→ **WHAT IS EXPECTED**
From the first line to the last, copy the material exactly and leave the pictures out.

++++++

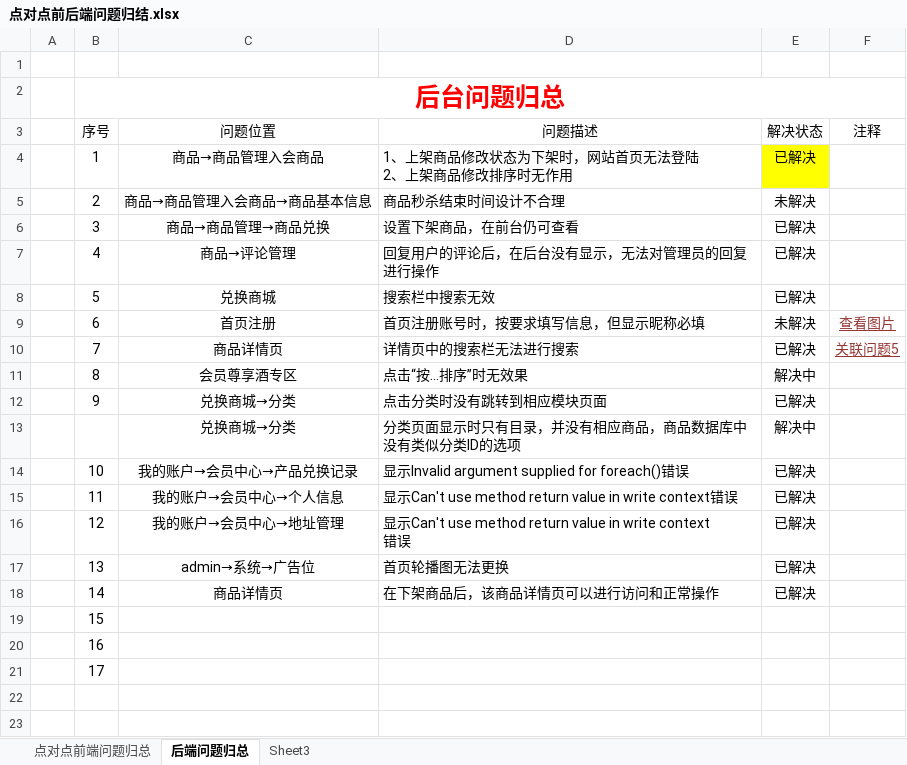
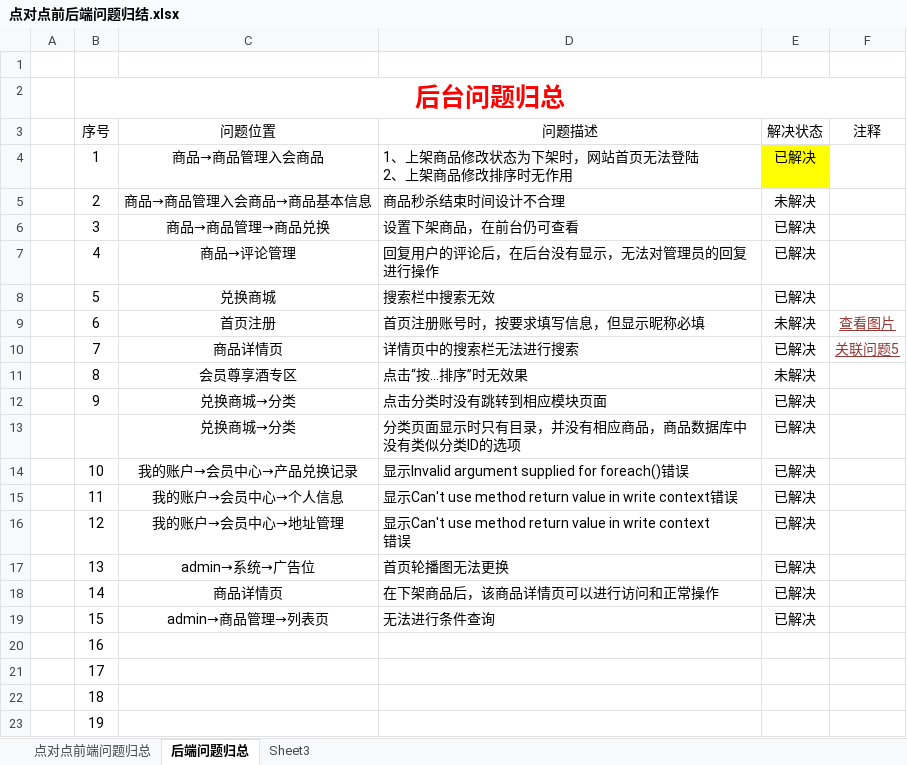
Before and after one commit to xzyong/diabduidian, an Excel workbook: 点对点前后端问题归结.xlsx, sheet 后端问题归总, drawn as a sheet; values as stored, in another font and other column widths than the file's, no borders; conditional formats and table styles not drawn; the diff names each change by its address in the sheet, - before the commit and + after, or states it on an @@ line.

Commit message:
1、更新前后端问题日志 2、封装admin→商品管理→列表页条件查询的函数，完成相关的逻辑

```diff
--- a/点对点前后端问题归结.xlsx (sheet 后端问题归总)
+++ b/点对点前后端问题归结.xlsx (sheet 后端问题归总)
-E11 (解决状态): 解决中
+E11 (解决状态): 未解决
-E13 (解决状态): 解决中
+E13 (解决状态): 已解决
-C19 (问题位置): (empty)
+C19 (问题位置): admin→商品管理→列表页
-D19 (问题描述): (empty)
+D19 (问题描述): 无法进行条件查询
-E19 (解决状态): (empty)
+E19 (解决状态): 已解决
+row 22:  | 18
+row 23:  | 19
```
Also changed, not shown: 6 other files.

++++++

→ **ANSWER BOX**
Before and after one commit to xzyong/diabduidian, an Excel workbook: 点对点前后端问题归结.xlsx, sheet 后端问题归总, drawn as a sheet; values as stored, in another font and other column widths than the file's, no borders; conditional formats and table styles not drawn; the diff names each change by its address in the sheet, - before the commit and + after, or states it on an @@ line.

Commit message:
1、更新前后端问题日志 2、封装admin→商品管理→列表页条件查询的函数，完成相关的逻辑

```diff
--- a/点对点前后端问题归结.xlsx (sheet 后端问题归总)
+++ b/点对点前后端问题归结.xlsx (sheet 后端问题归总)
-E11 (解决状态): 解决中
+E11 (解决状态): 未解决
-E13 (解决状态): 解决中
+E13 (解决状态): 已解决
-C19 (问题位置): (empty)
+C19 (问题位置): admin→商品管理→列表页
-D19 (问题描述): (empty)
+D19 (问题描述): 无法进行条件查询
-E19 (解决状态): (empty)
+E19 (解决状态): 已解决
+row 22:  | 18
+row 23:  | 19
```
Also changed, not shown: 6 other files.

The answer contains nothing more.